▸ **What is needed**:
Find every line in the records below that holds the word "getElementById", and copy it out.

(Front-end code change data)
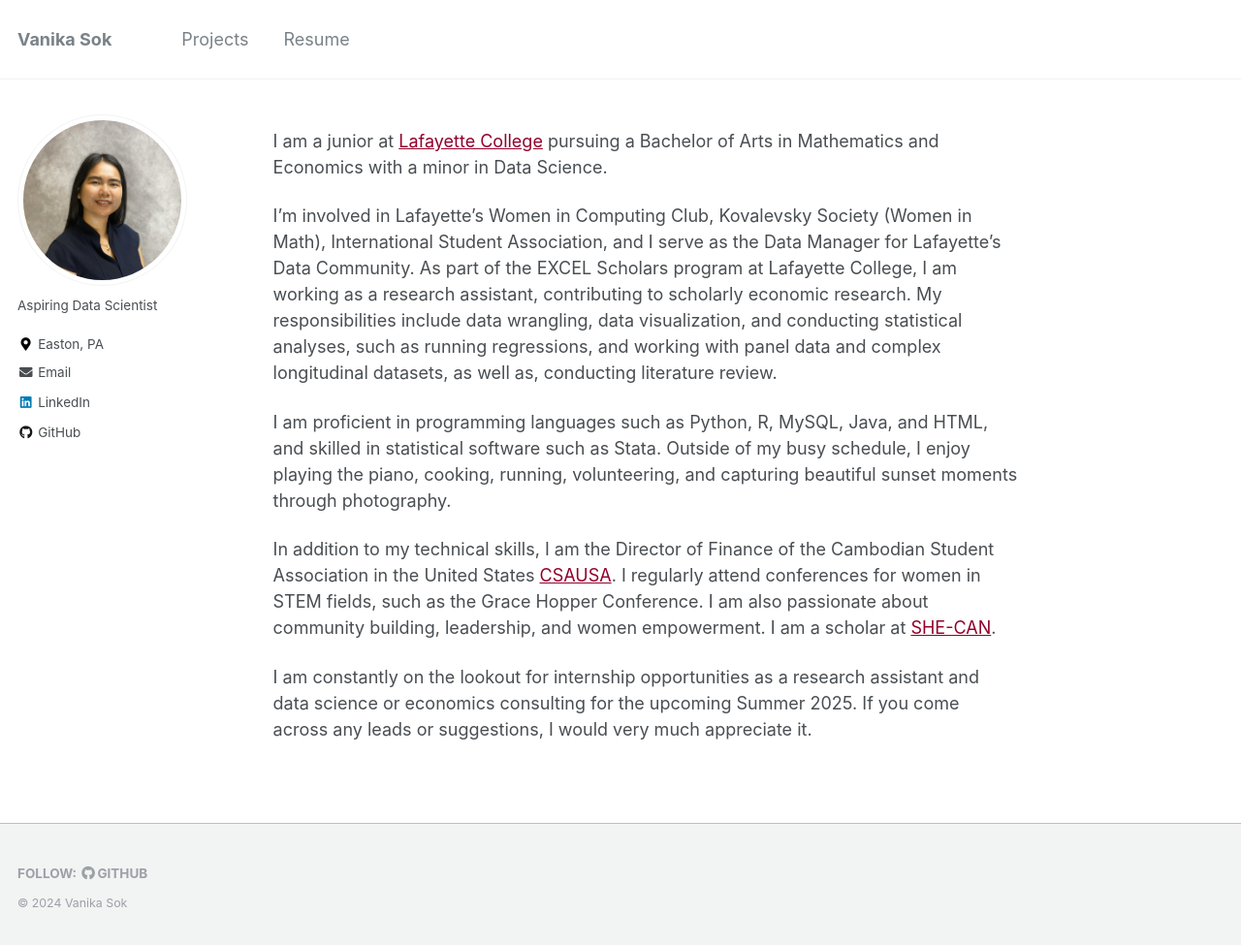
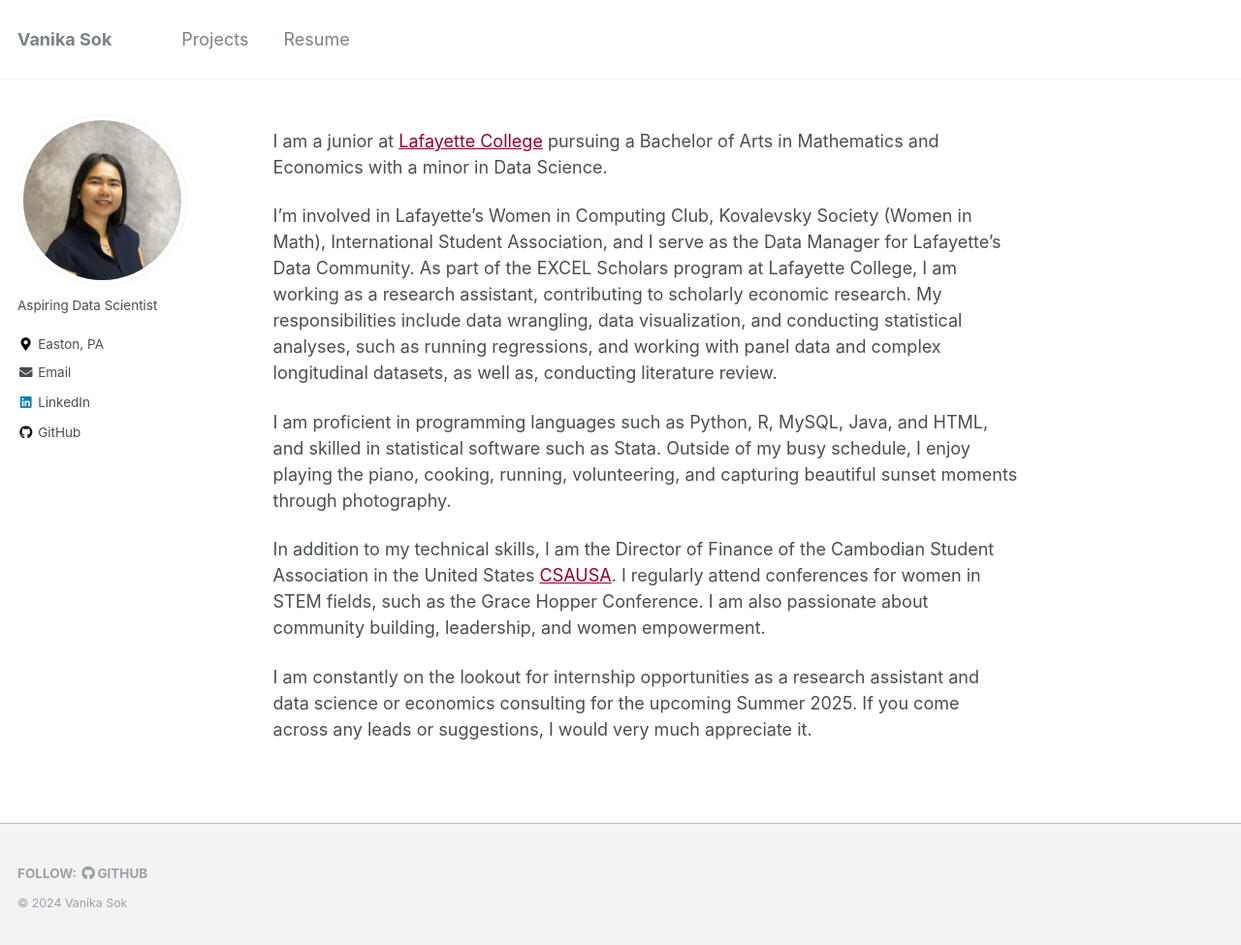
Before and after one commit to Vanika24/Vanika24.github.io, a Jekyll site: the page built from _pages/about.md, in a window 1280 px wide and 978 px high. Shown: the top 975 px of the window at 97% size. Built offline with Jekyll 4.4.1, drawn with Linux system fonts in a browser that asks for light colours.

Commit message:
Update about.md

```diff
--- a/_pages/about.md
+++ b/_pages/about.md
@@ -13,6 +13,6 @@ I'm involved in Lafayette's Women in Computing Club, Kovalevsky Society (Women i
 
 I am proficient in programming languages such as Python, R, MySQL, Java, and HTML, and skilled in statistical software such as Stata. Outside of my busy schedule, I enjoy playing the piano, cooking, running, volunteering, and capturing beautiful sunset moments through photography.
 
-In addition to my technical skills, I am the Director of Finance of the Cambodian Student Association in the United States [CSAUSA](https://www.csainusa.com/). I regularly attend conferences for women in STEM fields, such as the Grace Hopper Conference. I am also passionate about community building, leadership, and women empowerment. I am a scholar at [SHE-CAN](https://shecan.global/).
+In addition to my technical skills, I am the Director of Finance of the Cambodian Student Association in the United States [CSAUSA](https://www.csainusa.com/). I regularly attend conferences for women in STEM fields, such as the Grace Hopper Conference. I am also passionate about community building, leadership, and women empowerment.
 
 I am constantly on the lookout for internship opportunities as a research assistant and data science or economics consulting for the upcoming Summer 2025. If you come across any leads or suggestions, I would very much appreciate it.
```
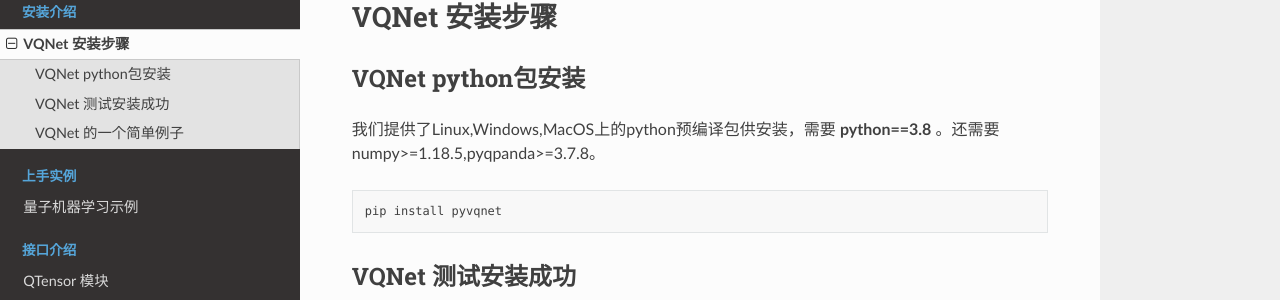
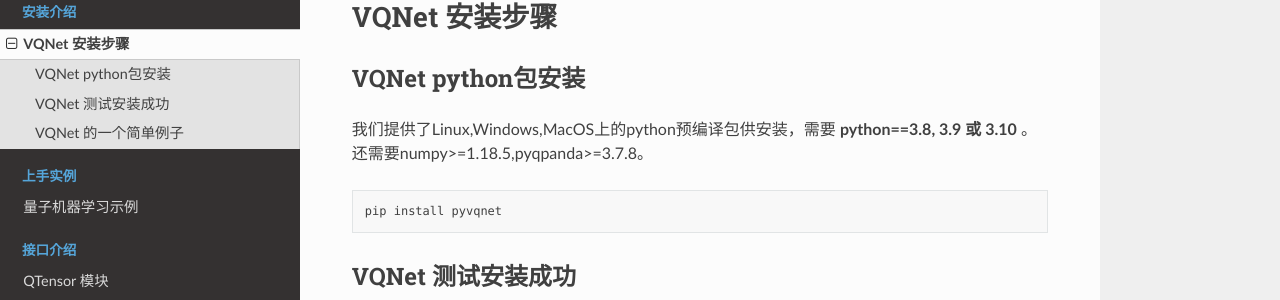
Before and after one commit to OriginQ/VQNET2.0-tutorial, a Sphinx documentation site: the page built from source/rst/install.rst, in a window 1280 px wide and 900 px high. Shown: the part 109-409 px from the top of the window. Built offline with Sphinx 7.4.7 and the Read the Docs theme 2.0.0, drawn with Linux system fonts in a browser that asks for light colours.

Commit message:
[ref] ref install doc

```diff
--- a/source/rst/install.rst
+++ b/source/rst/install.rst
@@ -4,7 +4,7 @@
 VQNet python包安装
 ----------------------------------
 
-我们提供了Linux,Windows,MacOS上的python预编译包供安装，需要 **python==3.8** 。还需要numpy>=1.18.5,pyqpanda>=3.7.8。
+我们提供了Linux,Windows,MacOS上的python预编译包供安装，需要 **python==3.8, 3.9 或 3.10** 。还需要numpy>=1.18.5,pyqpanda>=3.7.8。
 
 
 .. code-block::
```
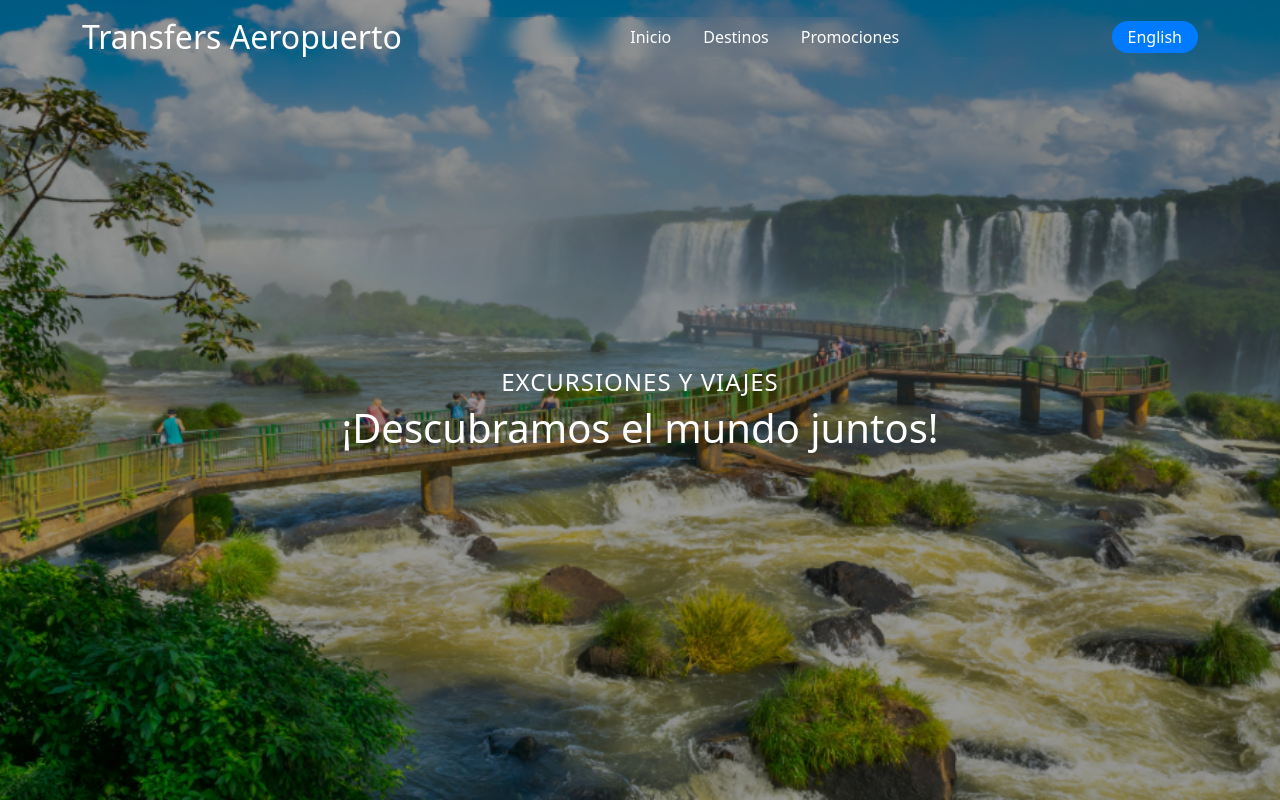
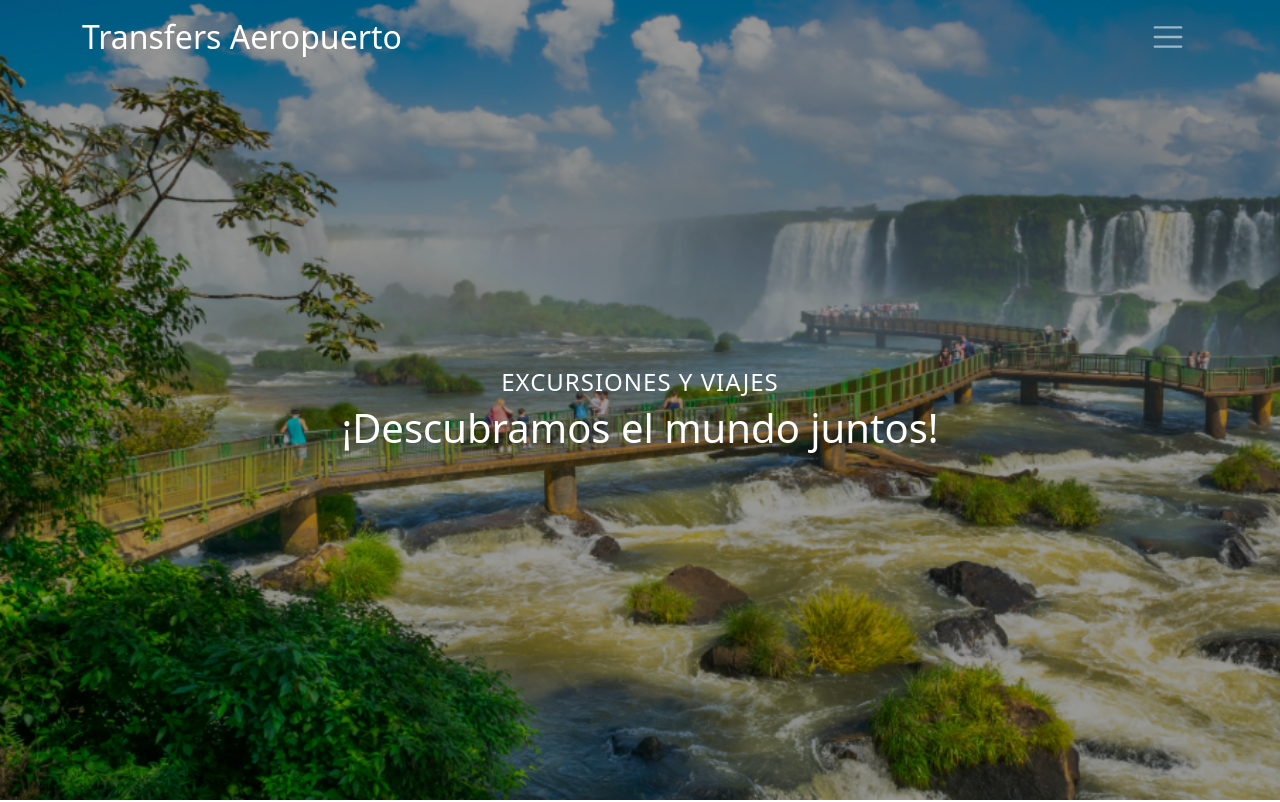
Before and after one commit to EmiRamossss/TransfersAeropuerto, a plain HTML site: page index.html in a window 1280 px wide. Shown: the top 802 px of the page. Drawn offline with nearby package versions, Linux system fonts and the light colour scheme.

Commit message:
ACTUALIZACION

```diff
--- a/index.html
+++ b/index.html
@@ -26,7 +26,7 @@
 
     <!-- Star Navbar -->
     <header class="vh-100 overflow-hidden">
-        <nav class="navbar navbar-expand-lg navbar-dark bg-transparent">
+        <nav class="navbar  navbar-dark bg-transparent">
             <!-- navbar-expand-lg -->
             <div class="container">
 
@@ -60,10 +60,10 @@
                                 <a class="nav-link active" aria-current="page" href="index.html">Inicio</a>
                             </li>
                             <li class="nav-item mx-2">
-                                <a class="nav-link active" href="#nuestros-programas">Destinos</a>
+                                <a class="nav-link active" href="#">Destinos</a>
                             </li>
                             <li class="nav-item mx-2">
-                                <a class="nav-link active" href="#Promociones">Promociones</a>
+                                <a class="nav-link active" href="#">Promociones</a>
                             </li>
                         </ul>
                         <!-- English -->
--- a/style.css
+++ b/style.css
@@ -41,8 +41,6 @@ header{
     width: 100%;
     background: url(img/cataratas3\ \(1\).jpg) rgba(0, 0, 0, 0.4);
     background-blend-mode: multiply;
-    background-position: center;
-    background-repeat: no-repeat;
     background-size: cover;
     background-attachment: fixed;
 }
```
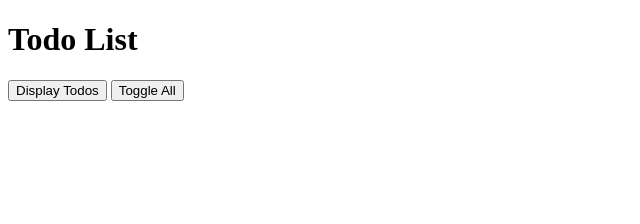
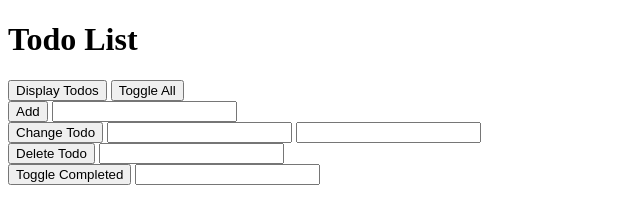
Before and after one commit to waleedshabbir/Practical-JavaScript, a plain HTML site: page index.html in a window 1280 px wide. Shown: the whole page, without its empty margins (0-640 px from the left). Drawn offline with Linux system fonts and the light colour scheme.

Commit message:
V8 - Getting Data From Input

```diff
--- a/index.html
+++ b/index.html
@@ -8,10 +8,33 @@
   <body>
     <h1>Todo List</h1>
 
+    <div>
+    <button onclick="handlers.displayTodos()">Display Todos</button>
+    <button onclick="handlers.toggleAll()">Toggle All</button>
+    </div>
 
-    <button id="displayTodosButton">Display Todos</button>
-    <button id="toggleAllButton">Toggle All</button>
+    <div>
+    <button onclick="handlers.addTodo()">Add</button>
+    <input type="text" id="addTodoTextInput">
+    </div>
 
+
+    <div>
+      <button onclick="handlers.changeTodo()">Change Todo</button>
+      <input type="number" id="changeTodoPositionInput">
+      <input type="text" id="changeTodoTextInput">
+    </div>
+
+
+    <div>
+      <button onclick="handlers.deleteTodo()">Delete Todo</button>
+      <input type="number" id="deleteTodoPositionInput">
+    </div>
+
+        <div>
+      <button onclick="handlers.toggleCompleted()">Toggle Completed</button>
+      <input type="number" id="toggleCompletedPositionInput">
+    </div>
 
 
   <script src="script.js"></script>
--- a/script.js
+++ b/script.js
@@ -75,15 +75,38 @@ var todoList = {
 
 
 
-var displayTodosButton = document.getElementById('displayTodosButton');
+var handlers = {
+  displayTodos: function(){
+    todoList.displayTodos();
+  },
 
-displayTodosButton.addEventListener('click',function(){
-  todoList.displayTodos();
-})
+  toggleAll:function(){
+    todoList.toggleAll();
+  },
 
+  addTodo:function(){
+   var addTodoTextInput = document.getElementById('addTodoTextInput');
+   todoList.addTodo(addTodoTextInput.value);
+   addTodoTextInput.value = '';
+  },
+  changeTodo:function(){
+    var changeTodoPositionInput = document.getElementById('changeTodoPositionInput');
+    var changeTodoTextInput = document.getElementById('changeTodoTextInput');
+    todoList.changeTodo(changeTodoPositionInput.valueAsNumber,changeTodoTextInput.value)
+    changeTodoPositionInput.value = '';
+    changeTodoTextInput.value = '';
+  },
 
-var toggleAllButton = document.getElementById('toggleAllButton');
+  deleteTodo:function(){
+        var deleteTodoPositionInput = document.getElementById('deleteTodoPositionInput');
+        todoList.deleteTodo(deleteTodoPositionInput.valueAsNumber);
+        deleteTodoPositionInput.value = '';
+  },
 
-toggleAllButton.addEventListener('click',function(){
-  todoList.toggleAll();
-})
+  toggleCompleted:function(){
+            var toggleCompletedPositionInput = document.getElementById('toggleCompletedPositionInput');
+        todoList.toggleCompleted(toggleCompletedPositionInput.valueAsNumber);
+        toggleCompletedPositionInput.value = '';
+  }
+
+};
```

▸ **Exercise response**:
-var displayTodosButton = document.getElementById('displayTodosButton');
+   var addTodoTextInput = document.getElementById('addTodoTextInput');
+    var changeTodoPositionInput = document.getElementById('changeTodoPositionInput');
+    var changeTodoTextInput = document.getElementById('changeTodoTextInput');
-var toggleAllButton = document.getElementById('toggleAllButton');
+        var deleteTodoPositionInput = document.getElementById('deleteTodoPositionInput');
+            var toggleCompletedPositionInput = document.getElementById('toggleCompletedPositionInput');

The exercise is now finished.